Summer camps typically involve sports, the great outdoors or science research, but one held in Huntington last week had a decidedly different focus: young people considering whether to become priests or nuns.
The Quo Vadis camp — Latin for “Where are you going?” — was a big success from the viewpoint of the Diocese of Rockville Centre. The program drew 77 teenagers, split between boys and girls. There was even a waiting list of applicants.
“This is almost a pilot year, and it’s a pilot year that exploded,” said Bishop John Barres, who organized similar gatherings for young people in the Diocese of Allentown, where he served before coming to Long Island in January after Pope Francis appointed him as bishop here.
The camp was a step toward fulfilling one of the major goals Barres has set out for the diocese — increasing vocations. He called the camp “the AAA equivalent in baseball” in terms of recruiting prospects for the Catholic church.

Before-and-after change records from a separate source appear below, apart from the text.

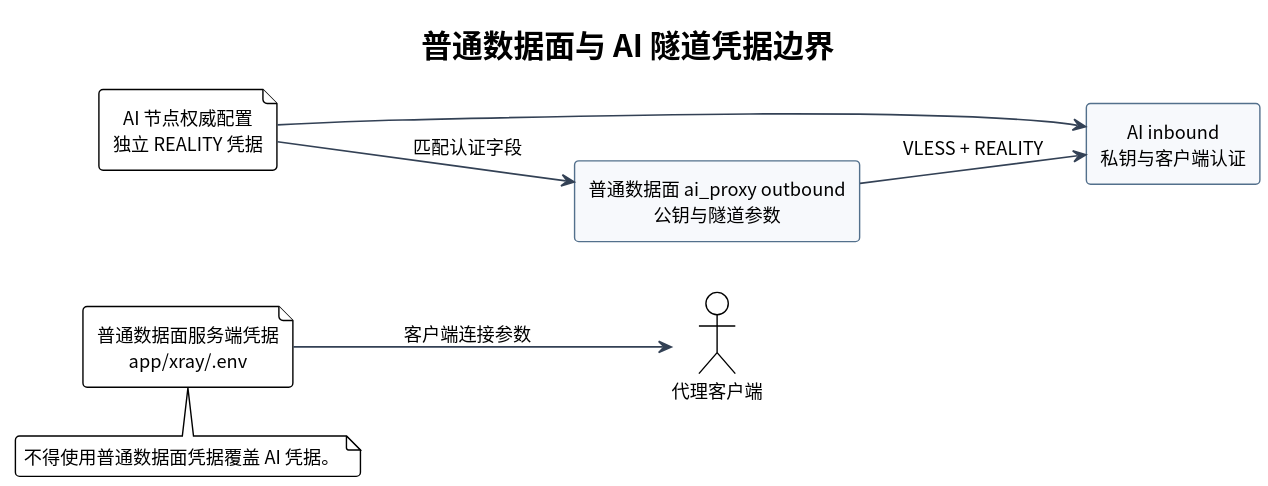
Before: docs/diagrams/ai-credential-boundaries.svg, a diagram exported from PlantUML (i-zrhe2016/ai-routing-panel). Its diagram source:
```plantuml
@startuml
!include style.iuml
title 普通数据面与 AI 隧道凭据边界
left to right direction
file "普通数据面服务端凭据\napp/xray/.env" as normal
actor "代理客户端" as client
file "AI 节点权威配置\n独立 REALITY 凭据" as authority
component "AI inbound\n私钥与客户端认证" as inbound
component "普通数据面 ai_proxy outbound\n公钥与隧道参数" as outbound
normal --> client : 客户端连接参数
authority --> inbound
authority --> outbound : 匹配认证字段
outbound --> inbound : VLESS + REALITY
note bottom of normal
不得使用普通数据面凭据覆盖 AI 凭据。
end note
@enduml
```
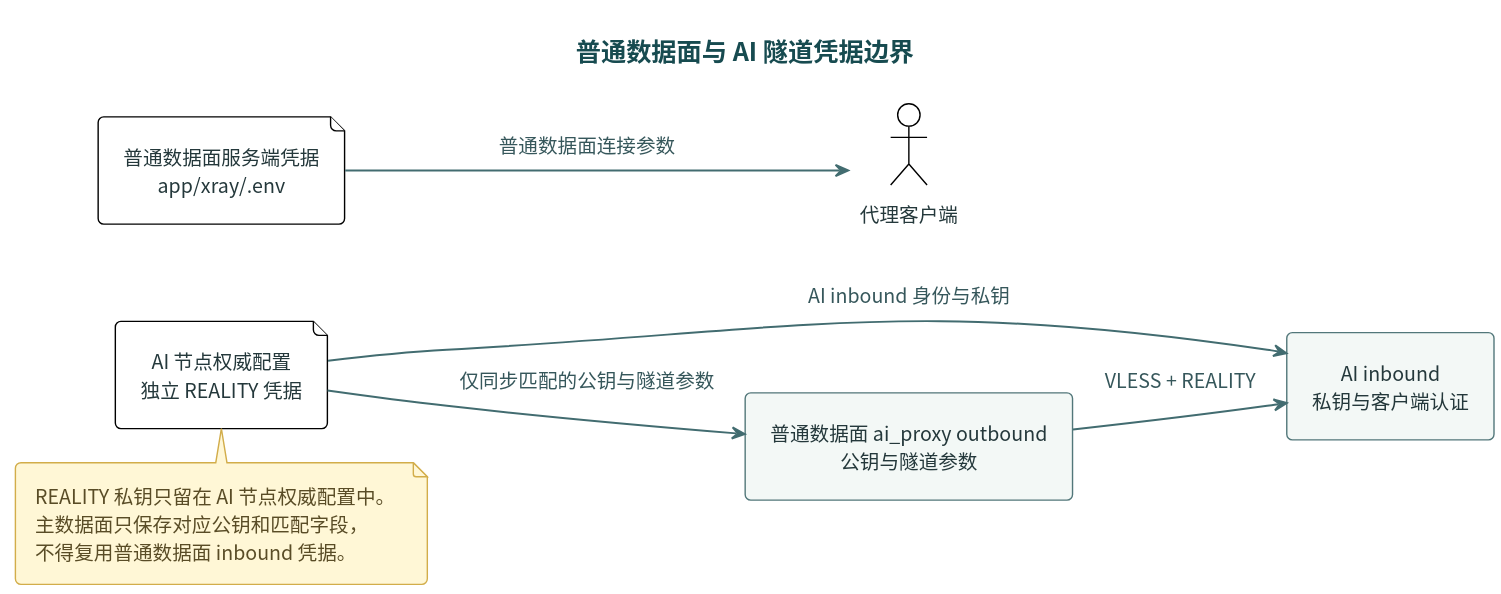
After the commit.

What changed in the source:
```diff
@@ -7,11 +7,13 @@
 file "AI 节点权威配置\n独立 REALITY 凭据" as authority
 component "AI inbound\n私钥与客户端认证" as inbound
 component "普通数据面 ai_proxy outbound\n公钥与隧道参数" as outbound
-normal --> client : 客户端连接参数
-authority --> inbound
-authority --> outbound : 匹配认证字段
+normal --> client : 普通数据面连接参数
+authority --> inbound : AI inbound 身份与私钥
+authority --> outbound : 仅同步匹配的公钥与隧道参数
 outbound --> inbound : VLESS + REALITY
-note bottom of normal
-不得使用普通数据面凭据覆盖 AI 凭据。
+note bottom of authority
+REALITY 私钥只留在 AI 节点权威配置中。
+主数据面只保存对应公钥和匹配字段，
+不得复用普通数据面 inbound 凭据。
 end note
 @enduml
```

The response was surprising in part because the diocese started advertising about the camp fairly late, in mid-May, said the Rev. Joseph Fitzgerald, vocations director for the diocese.
It took place at the bucolic, 200-acre waterfront Seminary of the Immaculate Conception, formerly where young men studied to become priests. The seminary in Lloyd Harbor has served as a retreat center after the diocese — with its number of seminarians sharply declining — combined its seminary operations in 2012 with the Diocese of Brooklyn and the Archdiocese of New York at St. Joseph’s Seminary in Yonkers.
The teenagers spent five days and four nights at the sprawling seminary, with its 180 guest rooms. They engaged in intense reflection and prayer, in-depth group discussions, and less cerebral activities such as roasting marshmallows or participating in a “Messy Olympics” complete with a mud pit.
The idea was to make the camp both inspiring and fun for teenagers, Fitzgerald said.
“One minute we are having a conversation about what it means to be a beloved son or a beloved daughter of God and how to serve the church, maybe one day as a priest or a religious [sister],” Fitzgerald said. “One minute we’re talking about holy matrimony, and the next thing you know we are running in a mud pit.”
Assisting at the camp were seminarians, recently ordained priests and young nuns, serving as role models for the teenagers.
The campers could look to them, Barres said, and might think, “These people are just a few years older than me, this could actually happen.”
The teenagers, mostly 14 to 18, came from a variety of backgrounds: some regular churchgoers, others who rarely attend Mass. Catholic schools and public schools. African-Americans, Latinos, Asians and Caucasions.
One of them, Sean Rorke, 15, an incoming sophomore at Hauppauge High School, said it was the third such camp he has attended. He has gone to similar gatherings in Florida and upstate.
“It just seemed like something right up my alley,” he said on Wednesday, the next-to-last day of the camp. “It’s gone really well. I feel like I’ve grown in my faith a lot more.”
Asked if he thinks he might become a priest someday, he said: “If that is what I’m called to do, then I’ll do it.”
The camp cost $150, with scholarships available to those of limited means.
Barres ran the same program in Allentown for three summers and said it was successful: Several campers later entered the seminary.
“I’ve seen great things happen through it,” he said. “I find it to be a beautiful intergenerational experience because the young people are so open.”
While the camp is aimed at helping young people explore the possibility of religious life, it also openly looks at married life as a good, and even likely, eventual outcome for many of the teenagers.
“A sacred marriage is what most of these kids will be called to,” said Rosemary Sullivan, executive director of the National Conference of Diocesan Vocations Directors and an organizer of the camp.
One afternoon, for instance, a now-married Catholic man who previously had considered becoming a priest spoke to the boys about his decision.
Another aspect of the camp was its low-tech approach. The campers were required to turn in their cellphones when they arrived on July 9, and were permitted to use them no more than 20 minutes a day.
Barres said many campers report that the most memorable parts of the experience are the silent prayers before the devotional Blessed Sacrament.
“That’s a powerful thing in a culture bombarded by noise,” he said. “It’s powerful that young people are attracted to the silence, and making the sacrifice of giving up their cellphone for a little time.”
He is hopeful the camp will help boost vocations. The large turnout is “a sign that the spirit is stirring and moving and inspiring,” he said. “It’s quite beautiful.”